## Exercise brief:
Reproduce the data shown below exactly.

Code change snippets:
+--

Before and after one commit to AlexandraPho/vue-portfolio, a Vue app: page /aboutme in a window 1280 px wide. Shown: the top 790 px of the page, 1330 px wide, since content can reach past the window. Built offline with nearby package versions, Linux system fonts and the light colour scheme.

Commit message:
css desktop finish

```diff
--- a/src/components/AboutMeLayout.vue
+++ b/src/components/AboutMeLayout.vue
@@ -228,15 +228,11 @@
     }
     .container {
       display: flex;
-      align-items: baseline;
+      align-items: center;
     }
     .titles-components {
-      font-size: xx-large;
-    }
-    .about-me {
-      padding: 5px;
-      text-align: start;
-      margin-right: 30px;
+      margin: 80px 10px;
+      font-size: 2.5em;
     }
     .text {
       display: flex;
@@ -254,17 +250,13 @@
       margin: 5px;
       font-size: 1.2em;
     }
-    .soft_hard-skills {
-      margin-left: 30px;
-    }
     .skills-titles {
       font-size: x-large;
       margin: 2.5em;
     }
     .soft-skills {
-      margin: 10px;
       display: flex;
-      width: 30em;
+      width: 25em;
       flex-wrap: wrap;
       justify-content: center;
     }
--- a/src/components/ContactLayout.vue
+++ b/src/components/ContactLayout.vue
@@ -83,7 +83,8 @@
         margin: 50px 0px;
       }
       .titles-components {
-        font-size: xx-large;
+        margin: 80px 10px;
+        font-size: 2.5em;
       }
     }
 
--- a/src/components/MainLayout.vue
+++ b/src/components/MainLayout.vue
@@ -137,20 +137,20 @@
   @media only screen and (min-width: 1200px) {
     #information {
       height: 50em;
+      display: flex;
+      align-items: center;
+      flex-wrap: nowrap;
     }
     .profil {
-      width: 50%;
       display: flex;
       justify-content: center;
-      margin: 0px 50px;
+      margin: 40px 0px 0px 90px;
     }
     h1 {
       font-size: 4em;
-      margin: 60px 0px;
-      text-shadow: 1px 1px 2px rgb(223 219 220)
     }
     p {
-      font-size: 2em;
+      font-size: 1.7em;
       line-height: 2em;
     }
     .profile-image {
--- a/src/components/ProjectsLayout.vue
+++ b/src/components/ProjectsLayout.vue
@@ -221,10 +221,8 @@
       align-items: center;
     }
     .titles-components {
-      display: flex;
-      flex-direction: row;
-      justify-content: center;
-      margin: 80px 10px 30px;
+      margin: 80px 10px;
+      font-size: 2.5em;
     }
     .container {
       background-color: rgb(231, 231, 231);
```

+--

## Response to this exercise:
Before and after one commit to AlexandraPho/vue-portfolio, a Vue app: page /aboutme in a window 1280 px wide. Shown: the top 790 px of the page, 1330 px wide, since content can reach past the window. Built offline with nearby package versions, Linux system fonts and the light colour scheme.

Commit message:
css desktop finish

```diff
--- a/src/components/AboutMeLayout.vue
+++ b/src/components/AboutMeLayout.vue
@@ -228,15 +228,11 @@
     }
     .container {
       display: flex;
-      align-items: baseline;
+      align-items: center;
     }
     .titles-components {
-      font-size: xx-large;
-    }
-    .about-me {
-      padding: 5px;
-      text-align: start;
-      margin-right: 30px;
+      margin: 80px 10px;
+      font-size: 2.5em;
     }
     .text {
       display: flex;
@@ -254,17 +250,13 @@
       margin: 5px;
       font-size: 1.2em;
     }
-    .soft_hard-skills {
-      margin-left: 30px;
-    }
     .skills-titles {
       font-size: x-large;
       margin: 2.5em;
     }
     .soft-skills {
-      margin: 10px;
       display: flex;
-      width: 30em;
+      width: 25em;
       flex-wrap: wrap;
       justify-content: center;
     }
--- a/src/components/ContactLayout.vue
+++ b/src/components/ContactLayout.vue
@@ -83,7 +83,8 @@
         margin: 50px 0px;
       }
       .titles-components {
-        font-size: xx-large;
+        margin: 80px 10px;
+        font-size: 2.5em;
       }
     }
 
--- a/src/components/MainLayout.vue
+++ b/src/components/MainLayout.vue
@@ -137,20 +137,20 @@
   @media only screen and (min-width: 1200px) {
     #information {
       height: 50em;
+      display: flex;
+      align-items: center;
+      flex-wrap: nowrap;
     }
     .profil {
-      width: 50%;
       display: flex;
       justify-content: center;
-      margin: 0px 50px;
+      margin: 40px 0px 0px 90px;
     }
     h1 {
       font-size: 4em;
-      margin: 60px 0px;
-      text-shadow: 1px 1px 2px rgb(223 219 220)
     }
     p {
-      font-size: 2em;
+      font-size: 1.7em;
       line-height: 2em;
     }
     .profile-image {
--- a/src/components/ProjectsLayout.vue
+++ b/src/components/ProjectsLayout.vue
@@ -221,10 +221,8 @@
       align-items: center;
     }
     .titles-components {
-      display: flex;
-      flex-direction: row;
-      justify-content: center;
-      margin: 80px 10px 30px;
+      margin: 80px 10px;
+      font-size: 2.5em;
     }
     .container {
       background-color: rgb(231, 231, 231);
```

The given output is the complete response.